Screenshot and code edit data

* * * * * * *

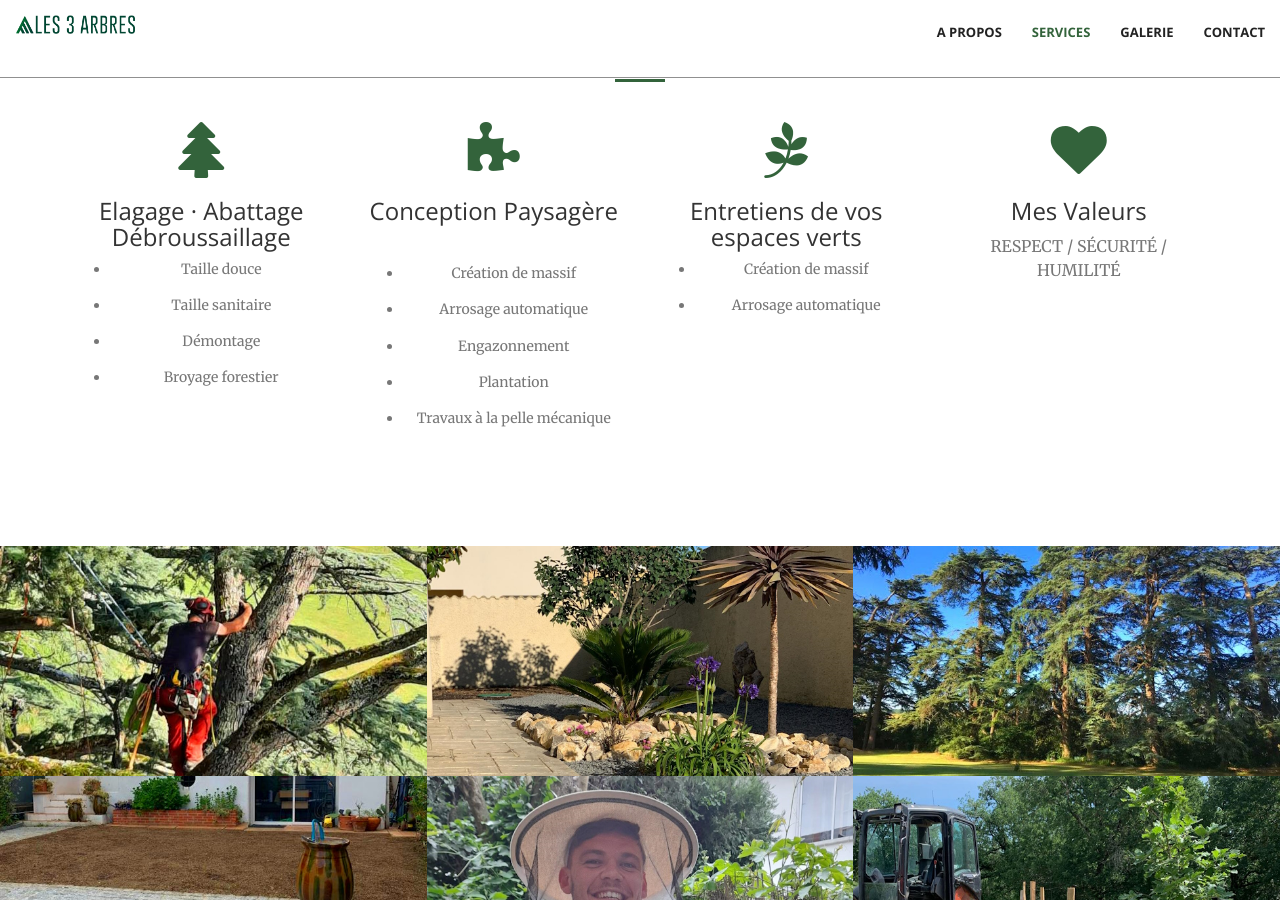
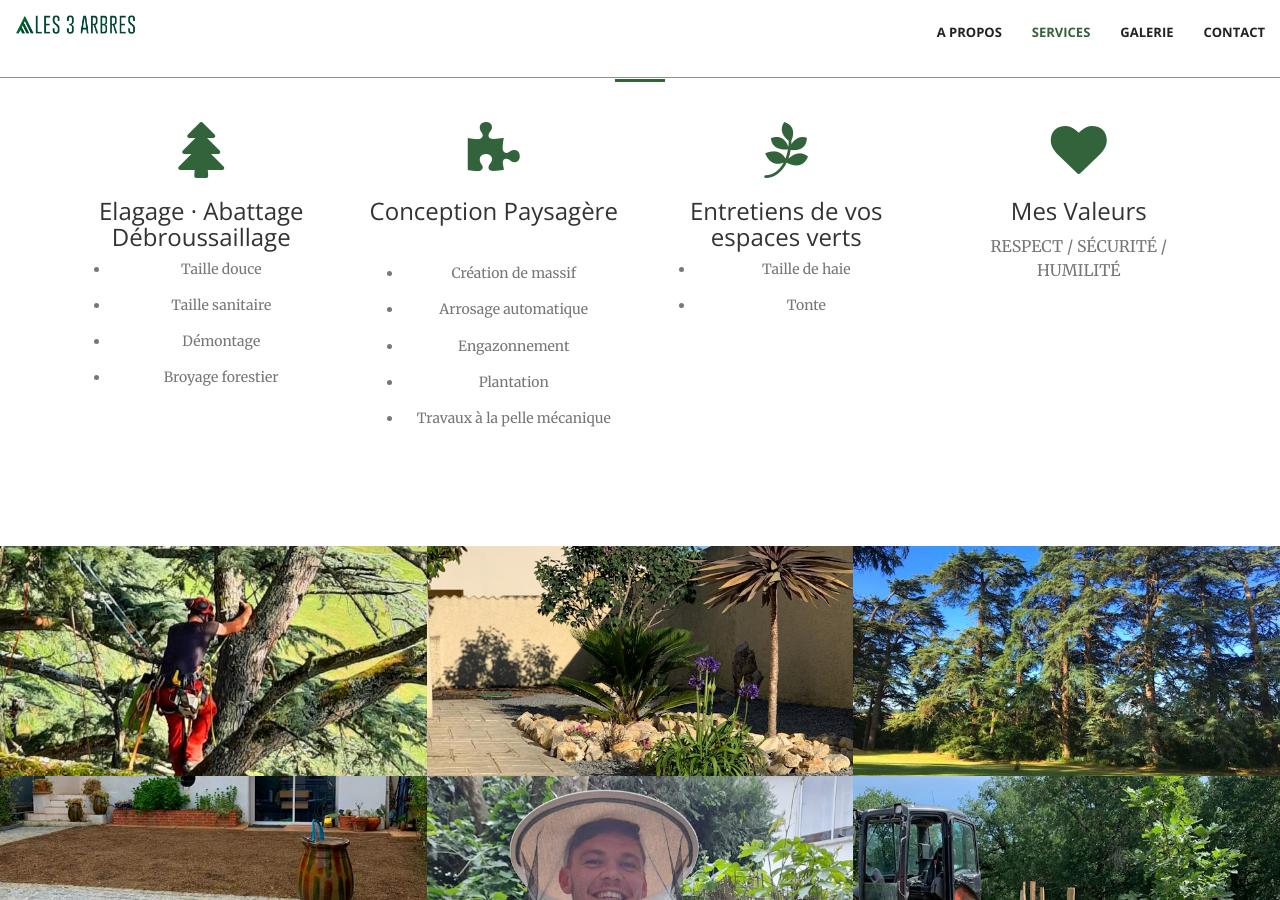
Before and after one commit to 3Abres/3Abres.github.io, a Jekyll site: the page built from index.html, in a window 1280 px wide and 900 px high, scrolled down 1704 px. Built offline with Jekyll 4.4.1, drawn with Linux system fonts in a browser that asks for light colours.

Commit message:
Update services.html

```diff
--- a/_includes/services.html
+++ b/_includes/services.html
@@ -46,8 +46,8 @@
                     <h3>Entretiens de vos espaces verts </h3>
                     <p class="text-muted">
                       <ul>
-                      <li>Création de massif  </li>
-                      <li>Arrosage automatique</li>
+                      <li>Taille de haie   </li>
+                      <li>Tonte</li>
                     </ul>
                   </p>
                 </div>
```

* * * * * * *

## WHAT THE TASK ASKS
Retype every entry exactly, but keep the pictures out of your copy.

## THE COMPLETED TASK
Before and after one commit to 3Abres/3Abres.github.io, a Jekyll site: the page built from index.html, in a window 1280 px wide and 900 px high, scrolled down 1704 px. Built offline with Jekyll 4.4.1, drawn with Linux system fonts in a browser that asks for light colours.

Commit message:
Update services.html

```diff
--- a/_includes/services.html
+++ b/_includes/services.html
@@ -46,8 +46,8 @@
                     <h3>Entretiens de vos espaces verts </h3>
                     <p class="text-muted">
                       <ul>
-                      <li>Création de massif  </li>
-                      <li>Arrosage automatique</li>
+                      <li>Taille de haie   </li>
+                      <li>Tonte</li>
                     </ul>
                   </p>
                 </div>
```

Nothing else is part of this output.